I find that I really, really enjoy Susan Mallery's women's fiction work much better than I do her romance novels. There is something about how untidy she lets things get in these books that really appeal to me. And they aren't sweet. I am not a fan of sweet.
This was a great story. Jenna is a newly divorced, highly demoralized chef who has returned to her place where she grew up near Dallas to lick her wounds. Her husband was a loser who constantly belittled her cooking, while simultaneously stealing her ideas, and cheated on her.
But now she is home and has impulsively opened a cooking supplies store. With no business plan, and no real idea of what she wants to accomplish the store kinda fizzles at first. But her new hire, Violet, a funky chick with a mysterious past and grand ideas, helps Jenna remake the store into a great success.
However more changes have come Jenna's way. She was adopted as a baby and has a great, loving relationship with her adoptive parents.
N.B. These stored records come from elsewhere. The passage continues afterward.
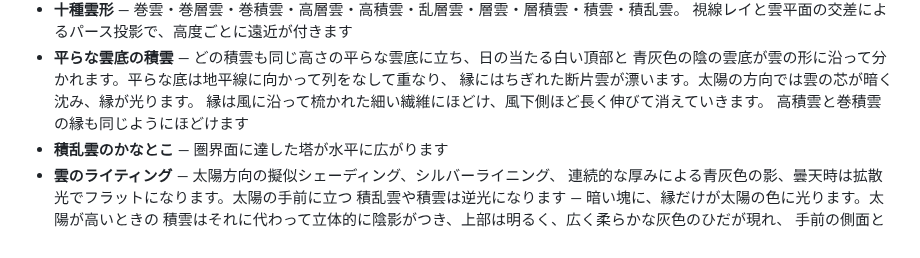
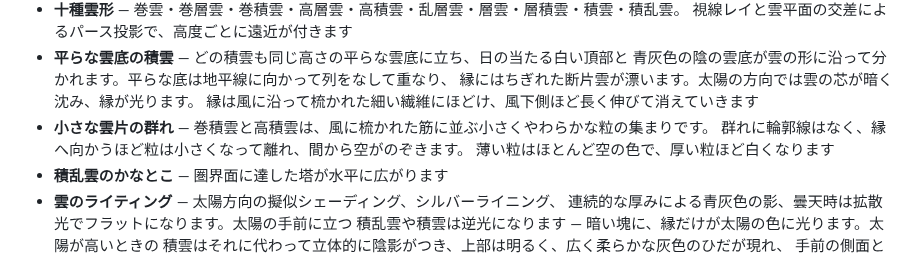
Before and after one commit to takustaqu/atmosphere, a Markdown page: README.ja.md, the part around the change. Rendered like a GitHub page.

Commit message:
Describe the flocks and the softer stratocumulus in README and CHANGELOG
Co-Authored-By: Claude Opus 5.5 <noreply@anthropic.com>

```diff
--- a/README.ja.md
+++ b/README.ja.md
@@ -38,8 +38,10 @@ const sky = new Atmosphere(canvas, {
 - **平らな雲底の積雲** — どの積雲も同じ高さの平らな雲底に立ち、日の当たる白い頂部と
   青灰色の陰の雲底が雲の形に沿って分かれます。平らな底は地平線に向かって列をなして重なり、
   縁にはちぎれた断片雲が漂います。太陽の方向では雲の芯が暗く沈み、縁が光ります。
-  縁は風に沿って梳かれた細い繊維にほどけ、風下側ほど長く伸びて消えていきます。
-  高積雲と巻積雲の縁も同じようにほどけます
+  縁は風に沿って梳かれた細い繊維にほどけ、風下側ほど長く伸びて消えていきます
+- **小さな雲片の群れ** — 巻積雲と高積雲は、風に梳かれた筋に並ぶ小さくやわらかな粒の集まりです。
+  群れに輪郭線はなく、縁へ向かうほど粒は小さくなって離れ、間から空がのぞきます。
+  薄い粒はほとんど空の色で、厚い粒ほど白くなります
 - **積乱雲のかなとこ** — 圏界面に達した塔が水平に広がります
 - **雲のライティング** — 太陽方向の擬似シェーディング、シルバーライニング、
   連続的な厚みによる青灰色の影、曇天時は拡散光でフラットになります。太陽の手前に立つ
```
Also changed, not shown: CHANGELOG.md (+36 -7 lines), README.md (+4 -2 lines).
So when her biological parents show up out the blue, Jenna is not sure she can cope with all the changes, and that includes the new man in her life. Meanwhile, Violet, a self described loser magnet has just met a guy whom she feels just might be a keeper.
This book was compulsively readable. It has all the great hallmarks of a well done prime-time soap without any unnecessary melodrama. There were multiple storylines but nothing felt rushed or over-done. There were so many places where the story could have veered into been-there/done-that territory, Mallery didn't allow it to happen. I loved how even keeled and practical Jenna's adoptive mother Beth was. And while her natural parents, Serenity and Tom sometime got perilously close to a vegan-earth-parent-crunchiness cliche, they never went over the line. There was always a depth to the characters that made them feel 3-dimensional. And there were so many fun and memorable characters who made their place in the story the book at times had the feel of a sprawling yet cohesive tale.
I enjoyed the b-plot with Violet a lot. Jenna's story was light, a bit humorous and deftly told. Violet's story went a bit darker and counter-balanced Jenna's plot-line well. The two women were opposite in so many ways and yet complemented each other.
I think romance purists would not be 100% sold on the story as romance is not the focus of the narrative. This is straight out women's fiction with a strong romantic element. Both Jenna and Violet have a romance arc that ends, if not with an explicit HEA, with at least a strong certainty that both women will go off into the sunset with her guy.